Particularly impressive was the group known as Spirit, led by seven youthful singers, one of them a striking beauty named Cheryl Nickerson, suggesting a younger Aretha Franklin.
In a sense, the wheel has come full circle for Reese. Born in Detroit, Dellareese Taliaferro sang in choirs from the age of 6; starting at 13, she spent several summer seasons with the Mahalia Jackson troupe. For a while, after completing her studies at Wayne University, she led her own gospel group. Then came the years of solo singing, of appearances on Gleason, Sullivan, and albums for RCA, followed by her own syndicated TV series in 1969-70.
She’s been able to juggle her metaphysical interests with her ongoing TV, movie and nightclub jobs. Still on the air in “Crazy Like a Fox” reruns, she recently completed the starring role in a TV movie for Dick Clark, “The Gift of Amazing Grace,” an ABC-TV after-school special, with Tempestt Bledsoe of “The Cosby Show.” She has planned to take a leave of absence from the study center to play club dates in Canada and back home in Detroit.
The rental on her Sherman Oaks building is high; she expects to move to another location soon, though she claims the expense doesn’t bother her. “When I think of how much I threw away on things that weren’t meaningful, I’m glad I can spend my time and money on people who come here to be helped.
“We use many sources of inspiration: God, Jesus Christ, Ernest Holmes’ science of mind philosophy, Socrates, anything that helps us understand the principles of the universe.”
Among her guest speakers have been Dr. Peggy Bassett and Dr. Tom Johnson, both of the Church of Religious Science, and the Rev. Mario de la Garza of World Goodwill Fellowship.
“Tuesday nights,” said Reese, “I teach the basic concepts of metaphysics.

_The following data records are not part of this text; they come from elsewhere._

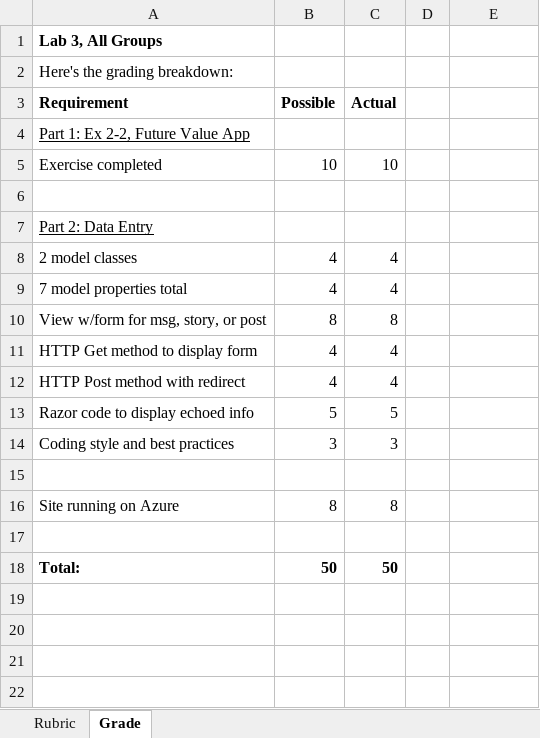
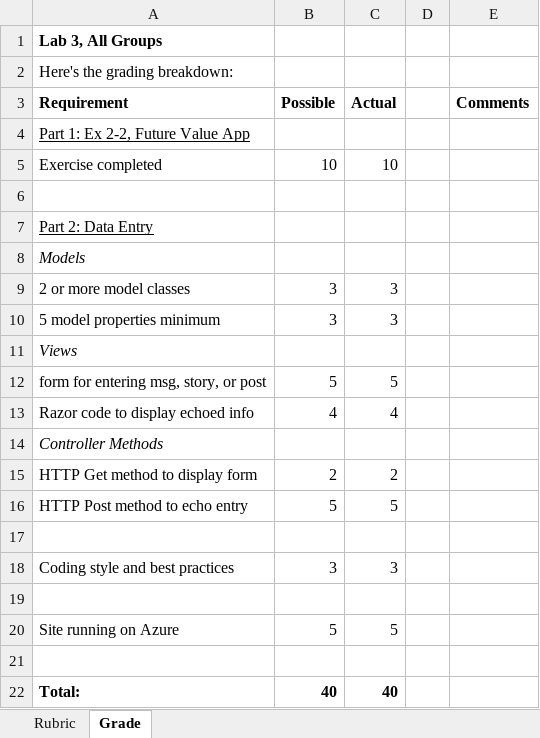
Before and after one commit to LCC-CIT/CS295N-CourseMaterials, an Excel workbook: Labs/Lab03/Lab3Rubric_CS295N.xlsx, sheet Grade, drawn as a sheet; values as stored, in another font and other column widths than the file's, no borders; removed rows and columns are numbered as before the commit, all else as after; the diff names each change by its address in the sheet, - before the commit and + after, or states it on an @@ line.

```diff
--- a/Labs/Lab03/Lab3Rubric_CS295N.xlsx (sheet Grade)
+++ b/Labs/Lab03/Lab3Rubric_CS295N.xlsx (sheet Grade)
-E3: (empty)
+E3: Comments
-row 8: 2 model classes | 4 | 4
+row 8: Models
+row 9: 2 or more model classes | 3 | 3
+row 10: 5 model properties minimum | 3 | 3
+row 11: Views
+row 12: form for entering msg, story, or post | 5 | 5
-A13 (Requirement): 7 model properties total
+A13 (Requirement): Razor code to display echoed info
-row 10: View w/form for msg, story, or post | 8 | 8
+row 14: Controller Methods
-B15 (Possible): 4
+B15 (Possible): 2
-C15 (Actual): 4
+C15 (Actual): 2
-row 12: HTTP Post method with redirect | 4 | 4
-A16 (Requirement): Razor code to display echoed info
+A16 (Requirement): HTTP Post method to echo entry
+row 17: (empty)
-B20 (Possible): 8
+B20 (Possible): 5
-C20 (Actual): 8
+C20 (Actual): 5
-B22 (Possible): 50
+B22 (Possible): 40
-C22 (Actual): 50
+C22 (Actual): 40
```
Also changed, not shown: sheet Rubric, Labs/Lab04/Lab04Rubric.xlsx, 9 other files.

Thursdays I’m doing a series of talks on ‘The Millionaires of the Bible.’ Fridays, gospel singers from around the city visit us, and Sundays, as you can see, we have singers of all kinds and we serve food, soft drinks and just sit around and have a good time.
“It’s great to have a place where you can help people to help themselves. I can’t recall anything that’s made me happier than this.”